The vast majority of employees are working from home again. Will this see cases of bullying and harassment continue or diminish? And how should HR deal with this?
With more employees working from home, we’d expect (and hope) that bullying and harassment claims become less prevalent. However, this doesn’t necessarily follow just because an employee is not physically in the workplace.
A virtual world of work
Video conferencing software such as Skype, Zoom and Microsoft Teams, are now the new way of working. Because of this, cases of bullying and harassment are just as likely to occur.
Early in 2021, the Chair of one of the top four financial institutions, KPMG, resigned from his position. This was on account of his behaviour during virtual team meetings. In particular, his “aggressive response to team members” who were struggling with the lockdown restrictions.
What is bullying and harassment?
Examples of bullying include offensive, intimidating, malicious or insulting behaviour involving the misuse of power that can make a person feel vulnerable, upset, humiliated, undermined or threatened. Something as simple as interrupting or ignoring someone during a call could cause offence.
Harassment is any unwanted physical, verbal or non-verbal conduct that has the purpose or effect of violating a person’s dignity or creating an intimidating, hostile, degrading, humiliating or offensive environment for them.
How can this happen virtually?
Let’s look at sexual harassment as an example. There’s a potential increase in claims now virtual working is becoming the norm.
By video conferencing, we’re inviting colleagues we once only saw in the workplace, into our homes. This is our private domain where there are no clear boundaries – much unlike the workplace. Without those boundaries, the usual standards of expected behaviour may become blurred. This could create a breeding ground for unwanted or unsolicited behaviours.

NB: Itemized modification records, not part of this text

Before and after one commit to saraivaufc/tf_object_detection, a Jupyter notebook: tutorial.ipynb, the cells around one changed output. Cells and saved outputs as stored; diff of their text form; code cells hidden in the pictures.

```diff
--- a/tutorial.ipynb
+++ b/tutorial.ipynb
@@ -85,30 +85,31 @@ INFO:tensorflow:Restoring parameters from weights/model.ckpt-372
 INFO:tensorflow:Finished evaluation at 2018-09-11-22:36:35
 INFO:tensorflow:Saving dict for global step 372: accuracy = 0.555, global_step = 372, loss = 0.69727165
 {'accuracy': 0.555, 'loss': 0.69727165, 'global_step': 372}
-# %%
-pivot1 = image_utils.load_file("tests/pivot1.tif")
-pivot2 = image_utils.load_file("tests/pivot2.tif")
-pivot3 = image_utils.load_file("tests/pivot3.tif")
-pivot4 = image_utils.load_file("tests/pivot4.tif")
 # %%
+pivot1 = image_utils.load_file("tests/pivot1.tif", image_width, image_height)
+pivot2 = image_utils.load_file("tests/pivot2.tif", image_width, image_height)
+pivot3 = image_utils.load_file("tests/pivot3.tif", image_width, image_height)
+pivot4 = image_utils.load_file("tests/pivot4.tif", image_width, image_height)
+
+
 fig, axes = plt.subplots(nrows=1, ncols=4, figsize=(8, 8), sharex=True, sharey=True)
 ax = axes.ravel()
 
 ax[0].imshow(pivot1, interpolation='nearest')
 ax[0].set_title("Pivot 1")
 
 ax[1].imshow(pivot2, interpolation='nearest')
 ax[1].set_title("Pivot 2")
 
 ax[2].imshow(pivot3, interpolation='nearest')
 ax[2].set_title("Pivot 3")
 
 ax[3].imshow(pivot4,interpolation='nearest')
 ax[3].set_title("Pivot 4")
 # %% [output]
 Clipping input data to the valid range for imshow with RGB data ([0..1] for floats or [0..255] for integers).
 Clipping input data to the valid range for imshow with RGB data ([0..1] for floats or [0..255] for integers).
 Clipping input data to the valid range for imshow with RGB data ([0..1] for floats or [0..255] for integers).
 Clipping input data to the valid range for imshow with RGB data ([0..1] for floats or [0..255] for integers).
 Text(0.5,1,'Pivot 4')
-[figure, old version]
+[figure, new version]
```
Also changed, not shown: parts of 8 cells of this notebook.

How do HR deal with this?
It would be advisable for HR teams to look at their policies, and review and update them to suit the circumstances of virtual and remote working. Without reviewing their policies and procedures, employers may find themselves unnecessarily exposed to claims from staff facing harassment.
In this new way of working, HR must continue to carry out their responsibilities as before, ensuring all cases of bullying and harassment are managed thoroughly. It may also be wise for HR to regularly check in with their colleagues, and offer the same, if not more support where needed.
Bullying and harassment is serious, and could potentially become worse in this new, virtual world. It’s important that HR and Employee Relations leaders adapt and make themselves aware of the potential new challenges they face when dealing with such sensitive matters.